Mark professes to love Lauren but his behaviour towards her oscillates between thinly-veiled contempt and open psychopathy. Most episodes end with Lauren running from a nightclub crying.
Lauren and her bottom-feeding self-esteem are the subject of a feature in lastweek’s Heat magazine, a British gossip rag (and, unforgivably, the chief vehicle for Katie Price’s ascension to near-global domination).
‘‘I hate the way I look,’’ Goodger told the magazine, detailing the way she avoids mirrors and photographs of herself.
‘‘What part of your body do you hate the most?’’ probed her kindly interviewer.
‘‘My legs and my arms – I hate them,’’ she tossed back.
‘‘I think if I had skinnier legs I could hide being bigger. My legs are the biggest bit of me and my arms need to be halved in size.’’
Lauren, for the record, is a size 12, but it’s her cringe-making self esteem at issue here, not whether or not she is actually fat and/or hideous.
Lauren has never held herself out as a poster-girl for female empowerment, although I think the poor love would be poster-girl for anything if you asked her, so desperate is she for affirmation.
But her naked self-hatred got me thinking about how tragic women can become when they fall down the rabbit-hole of body issues and low self-esteem (I include myself in this cohort, I should note).

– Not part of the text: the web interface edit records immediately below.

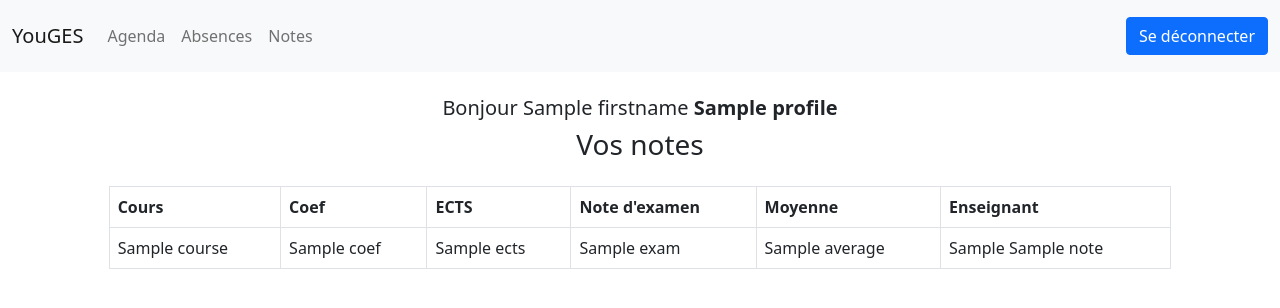
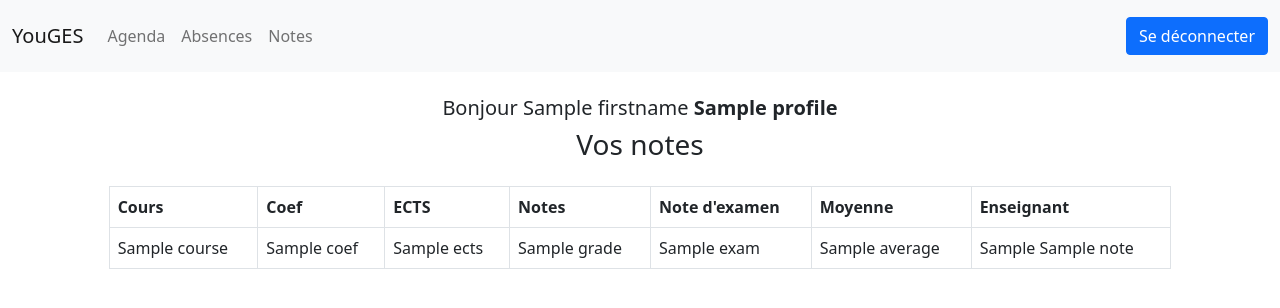
Before and after one commit to BenoitPE/MyGESPlanning, a Node server app: template views/notes.ejs in a window 1280 px wide. Shown: the top 308 px of the page. Run offline with Node 20, Linux system fonts and the light colour scheme; the template is opened without the code that fills it: most values are stand-ins (such as "Sample title", 1, 10 or a date in 2020).

Commit message:
Ajout d'un champ supplémentaire dans la page Notes

```diff
--- a/views/notes.ejs
+++ b/views/notes.ejs
@@ -22,6 +22,7 @@
                                     <th scope="col">Cours</th>
                                     <th scope="col">Coef</th>
                                     <th scope="col">ECTS</th>
+                                    <th scope="col">Notes</th>
                                     <th scope="col">Note d'examen</th>
                                     <th scope="col">Moyenne</th>
                                     <th scope="col">Enseignant</th>
@@ -39,6 +40,11 @@
                                         <td>
                                             <%= notes[note].ects %>
                                         </td>
+                                        <td>
+                                        <% for(var n in notes[note].grades) { %>
+                                            <%= notes[note].grades[n] %>
+                                        <% } %>
+                                    </td>
                                         <td>
                                             <%= notes[note].exam %>
                                         </td>
```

Demi Moore is another example. She too has battled with body issues, and recently she gave an interview to Harper’s Bazaar baring her insecurities.
"What scares me is ... that I’m really not lovable, that I’m not worthy of being loved,’’ she said.
Of course, part of me thought that was ineffably sad, a terrible indictment on the cold dead heart of celebrity worship etc etc, but another part of me screamed, ‘‘You have children who love you and you’re richer than God! How bad can it be? Get your head out of your own arse!’’
Not for a minute am I saying that body dysmorphia and dangerous disorders like bulimia and anorexia aren’t real.
But below that pathological level, shouldn’t women just harden up a bit, and stop seeking the admiration and affirmation of a world that so often won’t give it?
Men don’t spend their days asking the world to tell them they’re pretty, or skinny, or worthy.
This is a massive generalisation, but in my experience, men know instinctively that people tend to take you at your own estimation of yourself.
Yes, it is women and not men, who are bombarded with media images of perfection they can never emulate.
We are judged according to our looks in a way men can’t fathom, and objectified in a way that can make even the most robust among us neurotic.
But if we’re honest, don’t we sometimes partake in our own punishment?
Who among us hasn’t badgered their partner with some variation on, ‘‘Does my bum look big in this?’’ and ‘‘Do you think I need to lose weight?’’
I will never forget my boyfriend’s reaction recently, when I was interrogating him thusly.
He said, more to himself than to me, and with wonderment in his voice: ‘‘There really is no end to female self-doubt, is there?’’
But maybe there is, and maybe we can decide where that end is. At some point we must stop blaming society and start mentally disciplining ourselves - to reign our insecurities in, not to rely overly on the approbation of others. Sometimes, instead of caving in to its demands, we need to tell the world to f--k off with its unrealistic expectations.
Because at some point on the continum, low self esteem becomes a relentless obssession with self, and tips over into narcissism.
And narcissism is never pretty.